“With cars, most drivers will leave the house with a full tank of electricity on most days, and the range of electric vehicles will be so great that most drivers will not need to top up publicly except on rare days of long-distance travel,” he said.
But there is one bigger problem that these types of roads can solve. “For long-haul transport, in-road charging aims to solve a real problem in the electrification of trucks,” said Michalek. Electric trailers require large battery packs that Reduce payload; In-road tolls could help, although that amount of long-distance travel would require huge infrastructure investments.
Charging on the road must also “withstand all the weight and weather conditions that tear our roads apart today. There may be certain applications where the road charging infrastructure could be targeted at selected locations, such as bus stops or fleets with fixed routes and known stops, ”he said.
The Purdue team is aware of these challenges but is optimistic. “The technical obstacles that we have to overcome are not insurmountable,” said Aliprantis. “These can be overcome with the right design.”

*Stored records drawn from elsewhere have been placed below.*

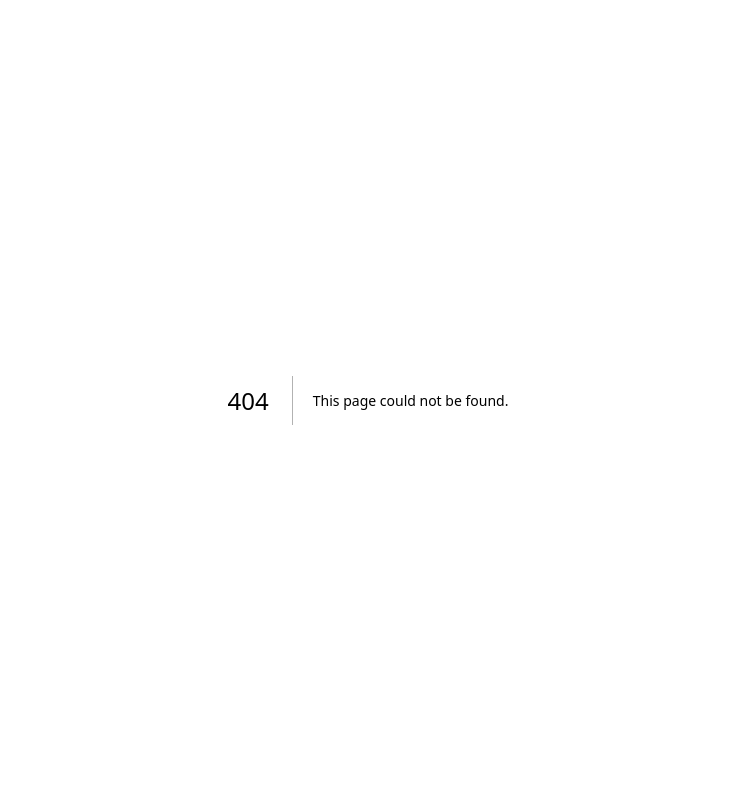
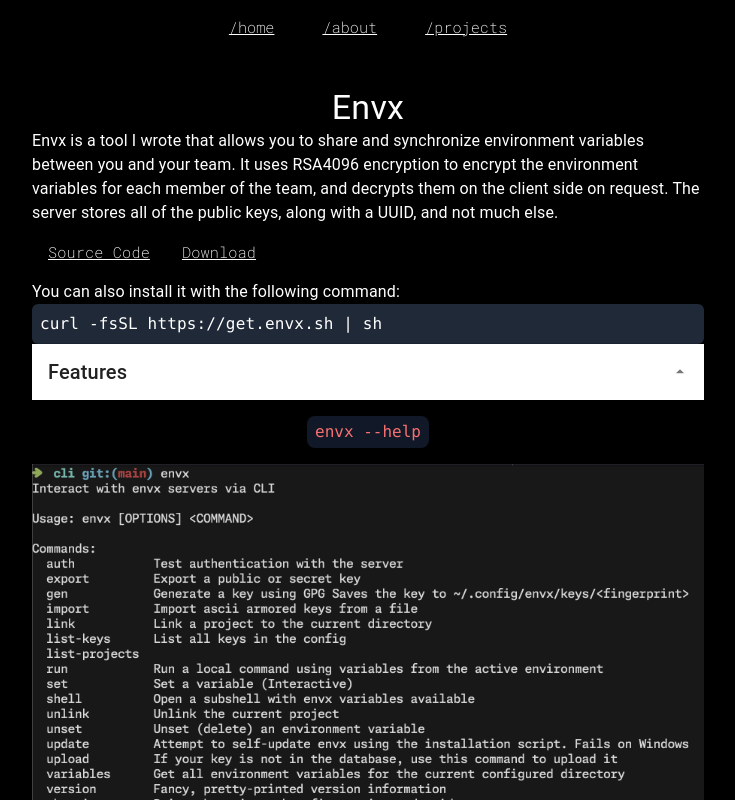
Before and after one commit to alexng353/ayo.icu, a Next.js app: page /projects/envx in a window 1280 px wide. Before the commit this address had no page. Shown: the top 800 px of the page, without its empty margins (272-1007 px from the left). Built offline with nearby package versions, Linux system fonts and the light colour scheme.

Commit message:
add envx

```diff
--- a/components/home/head-icons.tsx
+++ b/components/home/head-icons.tsx
@@ -1,7 +1,7 @@
 import { Tooltip } from "@mui/material";
 import Link from "next/link";
 import { MdContactPage } from "react-icons/md";
-import { SiGithub, SiLinkedin, SiTwitter } from "react-icons/si";
+import { SiGithub, SiLinkedin } from "react-icons/si";
 
 export const HeadIcons = () => (
   <div className="inline-flex gap-3">
@@ -12,18 +12,6 @@
         rel="noopener noreferrer"
       >
         <SiGithub
-          style={{ color: "white" }}
-          className="h-6 w-6 hover:scale-110 transition-all ease-in-out"
-        />
-      </a>
-    </Tooltip>
-    <Tooltip title="Twitter">
-      <a
-        href="https://twitter.com/alexng353"
-        target="_blank"
-        rel="noopener noreferrer"
-      >
-        <SiTwitter
           style={{ color: "white" }}
           className="h-6 w-6 hover:scale-110 transition-all ease-in-out"
         />
--- a/pages/about.tsx
+++ b/pages/about.tsx
@@ -9,8 +9,8 @@
   return (
     <>
       <Headers
-        title="alexng353 | about"
-        description="About me (somewhat)"
+        title="Alexander Ng | about"
+        description="About me"
         image="https://cdn.ayo.icu/assets/ayo.icu/{season}/about.png"
         imageAlt="About me"
       />
--- a/pages/contact.tsx
+++ b/pages/contact.tsx
@@ -11,7 +11,7 @@
   return (
     <>
       <Headers
-        title="alexng353 | contact"
+        title="Alexander Ng | contact"
         description="How to contact me"
         image="https://cdn.ayo.icu/assets/ayo.icu/{season}/contact.png"
         imageAlt="Contact me"
@@ -21,7 +21,7 @@
       <Content>
         {/* make the button small */}
         You can contact me at{" "}
-        <a href="mailto:alex@ayo.icu" className={styles.link}>
+        <a href="mailto:alex@ngland.net" className={styles.link}>
           alex@ayo.icu
         </a>
         <br />
--- a/pages/index.tsx
+++ b/pages/index.tsx
@@ -34,7 +34,7 @@
   return (
     <>
       <Headers
-        title="alexng353 | portfolio"
+        title="Alexander Ng | portfolio"
         description="A portfolio of some web dev named alex"
         image="https://cdn.ayo.icu/assets/ayo.icu/{season}/home.png"
         imageAlt="Home page of alexng353's portfolio"
--- a/pages/projects/cf-ips.tsx
+++ b/pages/projects/cf-ips.tsx
@@ -17,7 +17,7 @@
   return (
     <>
       <Headers
-        title="alexng353 | Cloudflare IP Range Grabber"
+        title="Alexander Ng | Cloudflare IP Range Grabber"
         description="A very simple tool to grab the Cloudflare IP range from the Cloudflare website and parse it into a nginx compatible format."
         image="https://cdn.ayo.icu/assets/ayo.icu/{season}/projects/cf-ips.png"
         imageAlt="Cloudflare IP Range Grabber"
--- /dev/null
+++ b/pages/projects/envx.tsx
@@ -0,0 +1,84 @@
+import Content from "@components/content";
+import { Headers } from "@components/headers";
+import { NavLink } from "@components/reuse";
+import Navbar from "@components/share/navbar";
+import {
+  Accordion,
+  AccordionDetails,
+  AccordionSummary,
+  Typography,
+} from "@mui/material";
+import Head from "next/head";
+import { RiArrowUpSFill } from "react-icons/ri";
+import Image from "next/image";
+
+export default function Envx() {
+  return (
+    <>
+      <Head>
+        <Headers
+          title="Alexander Ng | Envx"
+          description="The simplest and most secure way to share and synchronize environment variables."
+          image="https://cdn.ayo.icu/assets/ayo.icu/{season}/projects/envx.png"
+          imageAlt="Envx"
+        />
+      </Head>
+      <Navbar />
+      <Content>
+        <div className="flex justify-center">
+          <Typography variant="h4" component="h4">
+            Envx
+          </Typography>
+        </div>
+        <Typography variant="body1" component="p">
+          Envx is a tool I wrote that allows you to share and synchronize
+          environment variables between you and your team. It uses RSA4096
+          encryption to encrypt the environment variables for each member of the
+          team, and decrypts them on the client side on request. The server
+          stores all of the public keys, along with a UUID, and not much else.
+          <br />
+          <div className="my-2">
+            <NavLink href="https://github.com/envx-project/cli">
+              Source Code
+            </NavLink>
+            <NavLink href="https://github.com/envx-project/cli/releases/latest">
+              Download
+            </NavLink>
+          </div>
+          You can also install it with the following command:
+          <pre className="bg-gray-800 text-white p-2 rounded-md">
+            curl -fsSL https://get.envx.sh | sh
+          </pre>
+        </Typography>
+        <Accordion>
+          <AccordionSummary expandIcon={<RiArrowUpSFill />}>
+            <Typography variant="h6" component="h6">
+              Features
+            </Typography>
+          </AccordionSummary>
+          <AccordionDetails>
+            <Typography variant="body1" component="p">
+              - Share environment variables with your team
+              <br /> - Print environment variables on the client side in JSON,
+              key-vaulue format or as a pretty-printed table
+              <br /> - Add members to your team easily
+              <br /> - Spawn a shell with the environment variables set
+              <br /> - Offline access via files cached in .config/envx
+            </Typography>
+          </AccordionDetails>
+        </Accordion>
+        <div className="w-full grid place-items-center pt-4">
+          <span className="text-red-400 bg-gray-900 rounded-lg px-2 py-1 mb-4">
+            <pre>envx --help</pre>
+          </span>
+          <Image
+            src="/projects/envx/envx.png"
+            alt="demo"
+            width={1788}
+            height={1424}
+          />
+        </div>
+      </Content>
+    </>
+  );
+}
--- a/pages/projects/index.tsx
+++ b/pages/projects/index.tsx
@@ -42,7 +42,7 @@
     <>
       <Head>
         <Headers
-          title="alexng353 | projects"
+          title="Alexander Ng | projects"
           description="This is a list of projects I've worked on, which mostly consist of a list of tools I've made."
           image="https://cdn.ayo.icu/assets/ayo.icu/{season}/projects.png"
           imageAlt="Projects"
@@ -61,7 +61,8 @@
             </p>
             <br />
             <div className="grid md:grid-cols-2 grid-cols-1 gap-4">
-              <CLink href="https://edubeyond.org">EduBeyond</CLink>
+              <CLink href="https://futurity.work">Futurity</CLink>
+              <CLink href="/projects/envx">Envx</CLink>
               <CLink href="/projects/mkkl-dl">Mangakakalot Downloader</CLink>
               <CLink href="/projects/typescript-generator">
                 TypeScript Generator
--- a/pages/projects/mkkl-dl.tsx
+++ b/pages/projects/mkkl-dl.tsx
@@ -17,7 +17,7 @@
   return (
     <>
       <Headers
-        title="alexng353 | Mangakakalot Downloader"
+        title="Alexander Ng | Mangakakalot Downloader"
         description="A command-line tool to download manga from Mangakakalot."
         image="https://cdn.ayo.icu/assets/ayo.icu/{season}/projects/mkkl-dl.png"
         imageAlt="Mangakakalot Downloader"
--- a/pages/projects/typescript-generator.tsx
+++ b/pages/projects/typescript-generator.tsx
@@ -17,7 +17,7 @@
   return (
     <>
       <Headers
-        title="alexng353 | Typescript Generator"
+        title="Alexander Ng | Typescript Generator"
         description="A barebones typescript project generator written in rust."
         image="https://cdn.ayo.icu/assets/ayo.icu/{season}/projects/typescript-generator.png"
         imageAlt="Typescript Generator"
```
Also changed, not shown: public/projects/envx/envx.png (added).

However, there are regulatory hurdles, he said. “For example, if you’re not a utility in Indiana, you can’t resell electricity. So if you are the road operator, you cannot charge the vehicles for the electricity they use. In addition, there are currently barriers to using interstate rights of way to install this infrastructure. There are certain regulations that have to change before this becomes a reality, at least in this country. “
In addition, the power grids need to increase their capacity to ensure that they can meet the needs that arise. “Especially if we want to implement this technology on a large scale because we are not charging cell phones, but rather large vehicles moving at highway speeds that use a significant amount of electricity,” he said.
For the Purdue project, it is the starting signal for the road trip.
“We see this technology as a great opportunity to align the US Department of Transportation and the Federal Highway Administration’s vision of alternative fuel corridors along major national roads that allow electric vehicle charging, hydrogen, propane, and natural gas support. “with existing or planned infrastructure“, said Ms. Gkritza. “We are not suggesting that all roads be 100 percent electrified.”